    “My cousin Margaret will be coming to spend most of the summer with me,” Sarah chimed in, “and we always have lots of fun. What about you, Pam?”
    “Our family always goes to spend a month at my uncle’s farm. There are plenty of animals, like chickens and cows, and they have a nice pond we can go swimming in.”
    “Does a rooster wake you up in the morning?” Sarah asked. The girls laughed, but Sarah really wanted to know, so she asked again. Pam said, “I know it sounds funny, but the rooster really does wake you up with its crowing.”
    “And then you go right back to sleep, right?” joked Abby.
    Lucy said she and her brother were going to summer camp again this year, which they always liked. This year they would be doing some art crafts, hiking and learning to play ping-pong.
    One by one, they came to each girl’s house and everyone gave each other a big hug and said they’d see one another again soon. “Have a happy summer!” they all sang out.

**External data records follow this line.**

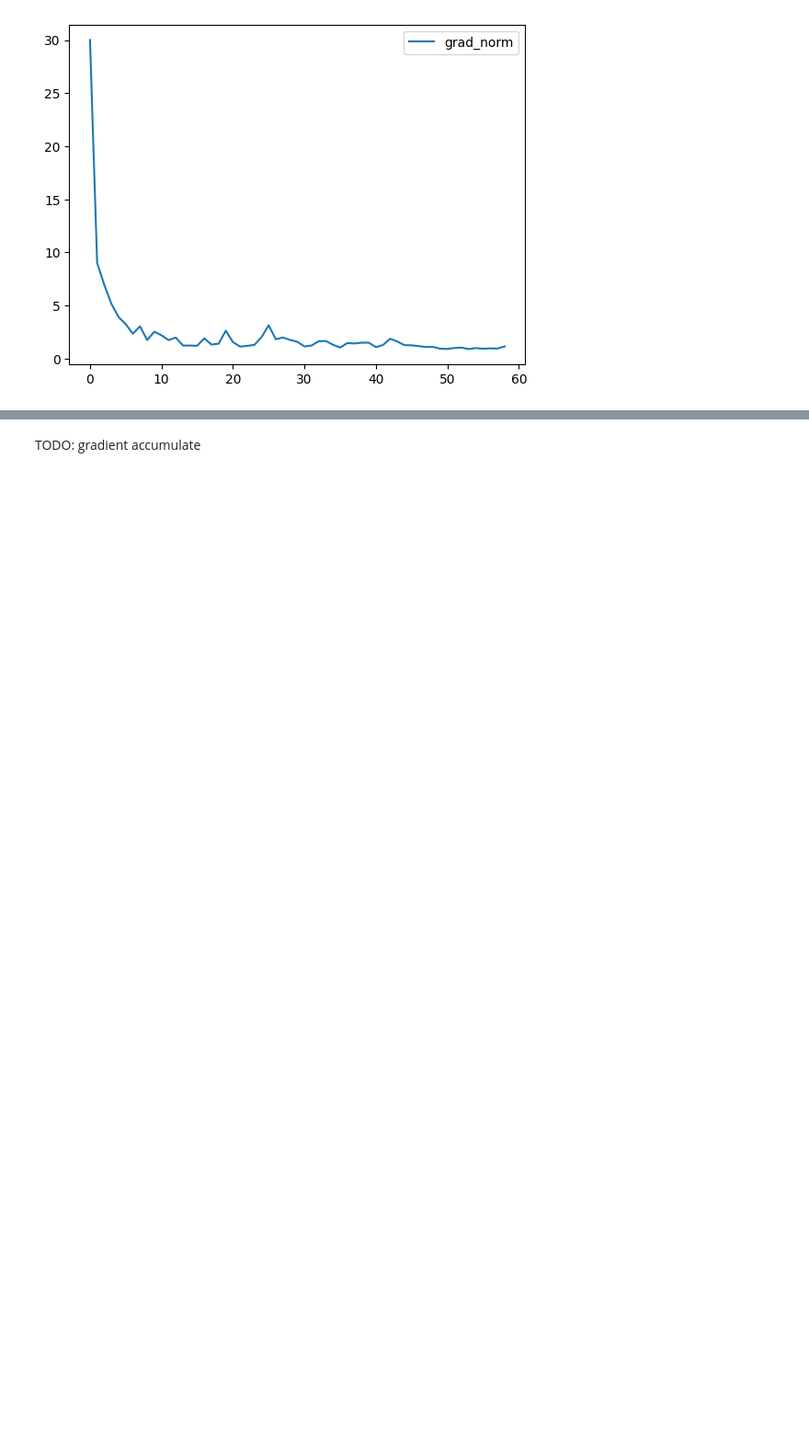
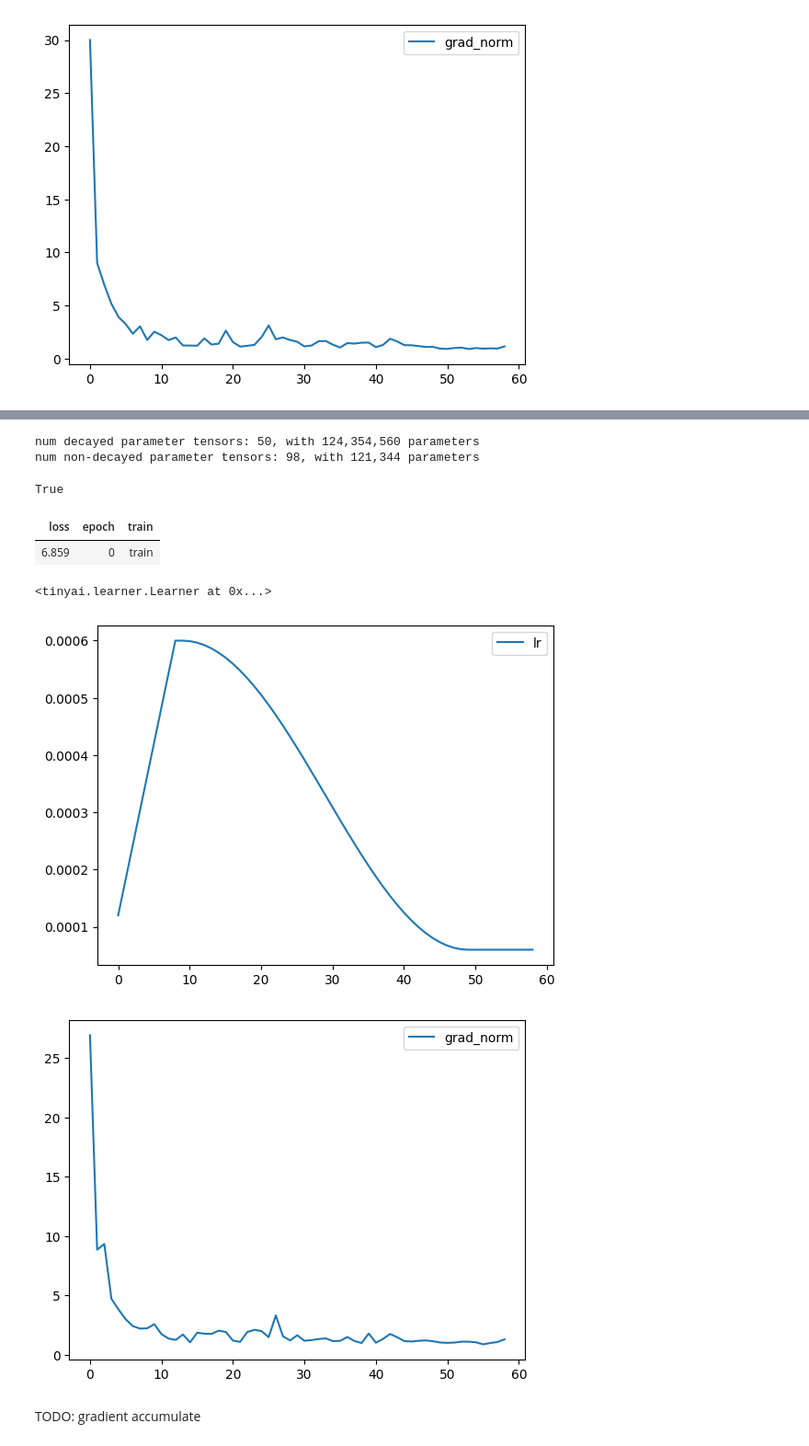
Before and after one commit to sanbaiw/fast-nanogpt, a Jupyter notebook: nbs/pt6-hyperparam.ipynb, the cells around one changed output, grey strips where cells are left out. Shown at 92% size. Cells and saved outputs as stored; diff of their text form; code cells hidden in the pictures; blank space fills up the shorter version.

Commit message:
feat: Add weight decay

```diff
--- a/nbs/pt6-hyperparam.ipynb
+++ b/nbs/pt6-hyperparam.ipynb
@@ -217,0 +305,15 @@ record.plot()
+# %%
+params = list(model.parameters())
+decay_params = [p for p in params if p.dim() >= 2]
+nodecay_params = [p for p in params if p.dim() < 2]
+num_decay_params = sum(p.numel() for p in decay_params)
+num_nodecay_params = sum(p.numel() for p in nodecay_params)
+print(
+    f"num decayed parameter tensors: {len(decay_params)}, with {num_decay_params:,} parameters"
+)
+print(
+    f"num non-decayed parameter tensors: {len(nodecay_params)}, with {num_nodecay_params:,} parameters"
+)
+# %% [output]
+num decayed parameter tensors: 50, with 124,354,560 parameters
+num non-decayed parameter tensors: 98, with 121,344 parameters
@@ -217,0 +327,4 @@ record.plot()
+# %%
+use_fused_adam
+# %% [output]
+True
@@ -217,0 +347,13 @@ record.plot()
+# %%
+# fused adam requires parameters to be on cuda, move model to cuda before creating optimizer
+model = get_model().to(default_device)
+fit(model, opt_func=get_optimizer, xtra_cbs=[record, schd], lr=6e-4)
+# %% [output]
+| loss | epoch | train |
+| 6.859 | 0 | train |
+<tinyai.learner.Learner at 0x...>
+# %%
+record.plot()
+# %% [output]
+[figure, added]
+[figure, added]
```
Also changed, not shown: parts of 12 cells of this notebook, 2 other files.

    At dinner that night, Mom asked Sarah about her last day of school. She excitedly told her parents the story of the math race and about all the plans her friends have for the summer.
    “We’re very proud of you, Sarah, for doing so well in school. And it sure sounds like your friends will have a good time doing all those things,” Mom said, adding that she always liked summer when she was young because she had time to read a lot of books. Dad mentioned how he enjoyed playing baseball during summer.
    To this, Sarah said, “I heard some boys talking about what they were going to be doing for the summer, and all they could talk about was playing some new video games.”
    “You don’t like playing video games, Sarah?” asked her dad.
    “I have played one or two, but I don’t think it’s that much fun. All you do is sit there and move your fingers, watching the screen. I would much rather be outside riding my bike, or just out discovering new things. Or if I am going to be inside, I would rather read a book or draw.”
    “That’s my girl,” Dad said with a smile. “Maybe we can play some baseball this year... I’ll show you how to throw a curveball.”
    Later in bed that night, Sarah thought, with a big smile on her face, “School is over and now we’re on vacation—I know tomorrow morning is going to be the start of a great summer!”

Come back next week for more! And for links to the other parts of this series, look to the right sidebar under Sarah's World posts. ~
copyright © 2012 by NoeandCindy